■ **What the task requires**: Using the listing below, return each line exactly as it reads.

++++ Data for the task ++++

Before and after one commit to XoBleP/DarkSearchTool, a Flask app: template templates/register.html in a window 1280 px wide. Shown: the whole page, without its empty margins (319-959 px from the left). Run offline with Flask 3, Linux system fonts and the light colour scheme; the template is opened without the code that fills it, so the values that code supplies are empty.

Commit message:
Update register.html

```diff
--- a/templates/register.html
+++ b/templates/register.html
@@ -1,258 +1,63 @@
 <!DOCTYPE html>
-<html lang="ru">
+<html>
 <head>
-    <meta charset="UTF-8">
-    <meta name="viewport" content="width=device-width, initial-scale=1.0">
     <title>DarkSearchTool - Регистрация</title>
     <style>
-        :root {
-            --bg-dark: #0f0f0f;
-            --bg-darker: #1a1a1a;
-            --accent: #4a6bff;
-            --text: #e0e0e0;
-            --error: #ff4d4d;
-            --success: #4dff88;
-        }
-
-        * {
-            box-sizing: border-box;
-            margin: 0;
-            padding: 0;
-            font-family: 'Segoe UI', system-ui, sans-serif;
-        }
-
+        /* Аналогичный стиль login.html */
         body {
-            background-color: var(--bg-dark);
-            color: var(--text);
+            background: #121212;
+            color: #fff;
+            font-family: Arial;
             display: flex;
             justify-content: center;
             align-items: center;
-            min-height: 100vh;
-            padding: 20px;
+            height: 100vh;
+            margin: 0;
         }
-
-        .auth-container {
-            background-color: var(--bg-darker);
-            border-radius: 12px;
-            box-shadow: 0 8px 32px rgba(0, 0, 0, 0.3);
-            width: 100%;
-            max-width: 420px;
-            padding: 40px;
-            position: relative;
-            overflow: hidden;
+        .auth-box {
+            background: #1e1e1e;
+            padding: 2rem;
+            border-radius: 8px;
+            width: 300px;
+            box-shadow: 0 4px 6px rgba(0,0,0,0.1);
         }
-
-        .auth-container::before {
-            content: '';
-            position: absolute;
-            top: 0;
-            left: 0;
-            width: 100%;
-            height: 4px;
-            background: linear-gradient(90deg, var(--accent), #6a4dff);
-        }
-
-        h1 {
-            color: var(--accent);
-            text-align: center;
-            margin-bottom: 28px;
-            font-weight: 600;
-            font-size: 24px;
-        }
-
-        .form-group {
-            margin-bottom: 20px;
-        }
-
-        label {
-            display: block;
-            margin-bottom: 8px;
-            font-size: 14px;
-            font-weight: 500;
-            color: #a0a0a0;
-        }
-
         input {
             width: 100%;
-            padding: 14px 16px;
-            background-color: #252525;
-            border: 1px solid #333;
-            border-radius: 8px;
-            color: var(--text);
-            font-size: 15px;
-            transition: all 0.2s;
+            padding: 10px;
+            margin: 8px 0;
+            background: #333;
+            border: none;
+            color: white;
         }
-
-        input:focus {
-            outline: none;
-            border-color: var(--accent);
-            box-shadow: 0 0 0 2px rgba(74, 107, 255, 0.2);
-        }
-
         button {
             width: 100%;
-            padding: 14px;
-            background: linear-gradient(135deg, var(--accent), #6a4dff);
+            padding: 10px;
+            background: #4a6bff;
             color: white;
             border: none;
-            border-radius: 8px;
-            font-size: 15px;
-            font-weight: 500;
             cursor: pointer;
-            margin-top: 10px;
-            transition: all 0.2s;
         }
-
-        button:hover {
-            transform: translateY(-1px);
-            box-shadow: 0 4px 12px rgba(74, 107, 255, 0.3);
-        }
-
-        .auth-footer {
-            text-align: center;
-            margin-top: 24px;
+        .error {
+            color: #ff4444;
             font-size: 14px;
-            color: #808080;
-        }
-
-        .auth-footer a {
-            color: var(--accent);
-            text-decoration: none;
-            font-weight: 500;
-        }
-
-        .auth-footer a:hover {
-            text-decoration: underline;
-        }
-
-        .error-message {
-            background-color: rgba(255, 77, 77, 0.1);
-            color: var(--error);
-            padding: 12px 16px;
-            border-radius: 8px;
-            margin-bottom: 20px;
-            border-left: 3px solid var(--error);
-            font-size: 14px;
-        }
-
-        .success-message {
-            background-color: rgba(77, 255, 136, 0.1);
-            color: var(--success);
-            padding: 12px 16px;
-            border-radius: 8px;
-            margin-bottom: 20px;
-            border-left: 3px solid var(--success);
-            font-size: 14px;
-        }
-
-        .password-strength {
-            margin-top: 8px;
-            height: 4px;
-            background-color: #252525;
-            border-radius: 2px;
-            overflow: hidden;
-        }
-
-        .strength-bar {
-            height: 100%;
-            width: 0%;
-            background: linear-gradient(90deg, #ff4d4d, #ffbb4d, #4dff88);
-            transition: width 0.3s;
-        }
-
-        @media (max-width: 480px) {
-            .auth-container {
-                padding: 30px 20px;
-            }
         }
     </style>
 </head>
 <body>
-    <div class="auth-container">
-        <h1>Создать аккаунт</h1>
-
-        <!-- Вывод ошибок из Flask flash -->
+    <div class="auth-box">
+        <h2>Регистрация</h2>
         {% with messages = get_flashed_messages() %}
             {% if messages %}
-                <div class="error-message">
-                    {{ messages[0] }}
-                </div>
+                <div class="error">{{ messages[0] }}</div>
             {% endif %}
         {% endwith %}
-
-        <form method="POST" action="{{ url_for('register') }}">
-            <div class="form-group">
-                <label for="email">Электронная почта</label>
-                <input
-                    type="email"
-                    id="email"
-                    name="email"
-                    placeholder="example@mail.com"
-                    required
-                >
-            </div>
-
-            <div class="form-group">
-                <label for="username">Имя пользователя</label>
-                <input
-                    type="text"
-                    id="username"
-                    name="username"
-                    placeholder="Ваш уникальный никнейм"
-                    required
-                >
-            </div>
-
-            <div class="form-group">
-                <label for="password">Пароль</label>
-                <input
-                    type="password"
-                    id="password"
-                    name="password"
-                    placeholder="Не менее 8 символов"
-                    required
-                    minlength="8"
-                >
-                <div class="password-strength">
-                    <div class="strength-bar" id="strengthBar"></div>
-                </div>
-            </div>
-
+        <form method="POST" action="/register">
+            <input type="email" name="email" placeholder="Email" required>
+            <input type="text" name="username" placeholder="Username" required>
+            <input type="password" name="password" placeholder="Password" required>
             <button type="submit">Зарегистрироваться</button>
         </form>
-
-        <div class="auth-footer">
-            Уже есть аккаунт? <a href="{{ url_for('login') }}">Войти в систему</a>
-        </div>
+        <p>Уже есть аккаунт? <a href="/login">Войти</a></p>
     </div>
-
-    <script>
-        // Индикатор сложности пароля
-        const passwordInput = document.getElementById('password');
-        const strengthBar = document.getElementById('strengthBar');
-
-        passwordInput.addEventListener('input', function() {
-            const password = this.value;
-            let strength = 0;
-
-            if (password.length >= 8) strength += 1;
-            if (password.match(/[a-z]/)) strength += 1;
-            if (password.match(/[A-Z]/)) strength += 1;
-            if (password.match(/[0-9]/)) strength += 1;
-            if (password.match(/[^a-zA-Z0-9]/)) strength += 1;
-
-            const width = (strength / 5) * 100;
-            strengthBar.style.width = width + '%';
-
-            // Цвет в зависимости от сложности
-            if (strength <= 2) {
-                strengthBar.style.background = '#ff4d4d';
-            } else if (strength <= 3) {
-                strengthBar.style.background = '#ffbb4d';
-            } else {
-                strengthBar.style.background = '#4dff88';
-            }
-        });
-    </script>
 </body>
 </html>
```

++++

■ **Exercise response**:
Before and after one commit to XoBleP/DarkSearchTool, a Flask app: template templates/register.html in a window 1280 px wide. Shown: the whole page, without its empty margins (319-959 px from the left). Run offline with Flask 3, Linux system fonts and the light colour scheme; the template is opened without the code that fills it, so the values that code supplies are empty.

Commit message:
Update register.html

```diff
--- a/templates/register.html
+++ b/templates/register.html
@@ -1,258 +1,63 @@
 <!DOCTYPE html>
-<html lang="ru">
+<html>
 <head>
-    <meta charset="UTF-8">
-    <meta name="viewport" content="width=device-width, initial-scale=1.0">
     <title>DarkSearchTool - Регистрация</title>
     <style>
-        :root {
-            --bg-dark: #0f0f0f;
-            --bg-darker: #1a1a1a;
-            --accent: #4a6bff;
-            --text: #e0e0e0;
-            --error: #ff4d4d;
-            --success: #4dff88;
-        }
-
-        * {
-            box-sizing: border-box;
-            margin: 0;
-            padding: 0;
-            font-family: 'Segoe UI', system-ui, sans-serif;
-        }
-
+        /* Аналогичный стиль login.html */
         body {
-            background-color: var(--bg-dark);
-            color: var(--text);
+            background: #121212;
+            color: #fff;
+            font-family: Arial;
             display: flex;
             justify-content: center;
             align-items: center;
-            min-height: 100vh;
-            padding: 20px;
+            height: 100vh;
+            margin: 0;
         }
-
-        .auth-container {
-            background-color: var(--bg-darker);
-            border-radius: 12px;
-            box-shadow: 0 8px 32px rgba(0, 0, 0, 0.3);
-            width: 100%;
-            max-width: 420px;
-            padding: 40px;
-            position: relative;
-            overflow: hidden;
+        .auth-box {
+            background: #1e1e1e;
+            padding: 2rem;
+            border-radius: 8px;
+            width: 300px;
+            box-shadow: 0 4px 6px rgba(0,0,0,0.1);
         }
-
-        .auth-container::before {
-            content: '';
-            position: absolute;
-            top: 0;
-            left: 0;
-            width: 100%;
-            height: 4px;
-            background: linear-gradient(90deg, var(--accent), #6a4dff);
-        }
-
-        h1 {
-            color: var(--accent);
-            text-align: center;
-            margin-bottom: 28px;
-            font-weight: 600;
-            font-size: 24px;
-        }
-
-        .form-group {
-            margin-bottom: 20px;
-        }
-
-        label {
-            display: block;
-            margin-bottom: 8px;
-            font-size: 14px;
-            font-weight: 500;
-            color: #a0a0a0;
-        }
-
         input {
             width: 100%;
-            padding: 14px 16px;
-            background-color: #252525;
-            border: 1px solid #333;
-            border-radius: 8px;
-            color: var(--text);
-            font-size: 15px;
-            transition: all 0.2s;
+            padding: 10px;
+            margin: 8px 0;
+            background: #333;
+            border: none;
+            color: white;
         }
-
-        input:focus {
-            outline: none;
-            border-color: var(--accent);
-            box-shadow: 0 0 0 2px rgba(74, 107, 255, 0.2);
-        }
-
         button {
             width: 100%;
-            padding: 14px;
-            background: linear-gradient(135deg, var(--accent), #6a4dff);
+            padding: 10px;
+            background: #4a6bff;
             color: white;
             border: none;
-            border-radius: 8px;
-            font-size: 15px;
-            font-weight: 500;
             cursor: pointer;
-            margin-top: 10px;
-            transition: all 0.2s;
         }
-
-        button:hover {
-            transform: translateY(-1px);
-            box-shadow: 0 4px 12px rgba(74, 107, 255, 0.3);
-        }
-
-        .auth-footer {
-            text-align: center;
-            margin-top: 24px;
+        .error {
+            color: #ff4444;
             font-size: 14px;
-            color: #808080;
-        }
-
-        .auth-footer a {
-            color: var(--accent);
-            text-decoration: none;
-            font-weight: 500;
-        }
-
-        .auth-footer a:hover {
-            text-decoration: underline;
-        }
-
-        .error-message {
-            background-color: rgba(255, 77, 77, 0.1);
-            color: var(--error);
-            padding: 12px 16px;
-            border-radius: 8px;
-            margin-bottom: 20px;
-            border-left: 3px solid var(--error);
-            font-size: 14px;
-        }
-
-        .success-message {
-            background-color: rgba(77, 255, 136, 0.1);
-            color: var(--success);
-            padding: 12px 16px;
-            border-radius: 8px;
-            margin-bottom: 20px;
-            border-left: 3px solid var(--success);
-            font-size: 14px;
-        }
-
-        .password-strength {
-            margin-top: 8px;
-            height: 4px;
-            background-color: #252525;
-            border-radius: 2px;
-            overflow: hidden;
-        }
-
-        .strength-bar {
-            height: 100%;
-            width: 0%;
-            background: linear-gradient(90deg, #ff4d4d, #ffbb4d, #4dff88);
-            transition: width 0.3s;
-        }
-
-        @media (max-width: 480px) {
-            .auth-container {
-                padding: 30px 20px;
-            }
         }
     </style>
 </head>
 <body>
-    <div class="auth-container">
-        <h1>Создать аккаунт</h1>
-
-        <!-- Вывод ошибок из Flask flash -->
+    <div class="auth-box">
+        <h2>Регистрация</h2>
         {% with messages = get_flashed_messages() %}
             {% if messages %}
-                <div class="error-message">
-                    {{ messages[0] }}
-                </div>
+                <div class="error">{{ messages[0] }}</div>
             {% endif %}
         {% endwith %}
-
-        <form method="POST" action="{{ url_for('register') }}">
-            <div class="form-group">
-                <label for="email">Электронная почта</label>
-                <input
-                    type="email"
-                    id="email"
-                    name="email"
-                    placeholder="example@mail.com"
-                    required
-                >
-            </div>
-
-            <div class="form-group">
-                <label for="username">Имя пользователя</label>
-                <input
-                    type="text"
-                    id="username"
-                    name="username"
-                    placeholder="Ваш уникальный никнейм"
-                    required
-                >
-            </div>
-
-            <div class="form-group">
-                <label for="password">Пароль</label>
-                <input
-                    type="password"
-                    id="password"
-                    name="password"
-                    placeholder="Не менее 8 символов"
-                    required
-                    minlength="8"
-                >
-                <div class="password-strength">
-                    <div class="strength-bar" id="strengthBar"></div>
-                </div>
-            </div>
-
+        <form method="POST" action="/register">
+            <input type="email" name="email" placeholder="Email" required>
+            <input type="text" name="username" placeholder="Username" required>
+            <input type="password" name="password" placeholder="Password" required>
             <button type="submit">Зарегистрироваться</button>
         </form>
-
-        <div class="auth-footer">
-            Уже есть аккаунт? <a href="{{ url_for('login') }}">Войти в систему</a>
-        </div>
+        <p>Уже есть аккаунт? <a href="/login">Войти</a></p>
     </div>
-
-    <script>
-        // Индикатор сложности пароля
-        const passwordInput = document.getElementById('password');
-        const strengthBar = document.getElementById('strengthBar');
-
-        passwordInput.addEventListener('input', function() {
-            const password = this.value;
-            let strength = 0;
-
-            if (password.length >= 8) strength += 1;
-            if (password.match(/[a-z]/)) strength += 1;
-            if (password.match(/[A-Z]/)) strength += 1;
-            if (password.match(/[0-9]/)) strength += 1;
-            if (password.match(/[^a-zA-Z0-9]/)) strength += 1;
-
-            const width = (strength / 5) * 100;
-            strengthBar.style.width = width + '%';
-
-            // Цвет в зависимости от сложности
-            if (strength <= 2) {
-                strengthBar.style.background = '#ff4d4d';
-            } else if (strength <= 3) {
-                strengthBar.style.background = '#ffbb4d';
-            } else {
-                strengthBar.style.background = '#4dff88';
-            }
-        });
-    </script>
 </body>
 </html>
```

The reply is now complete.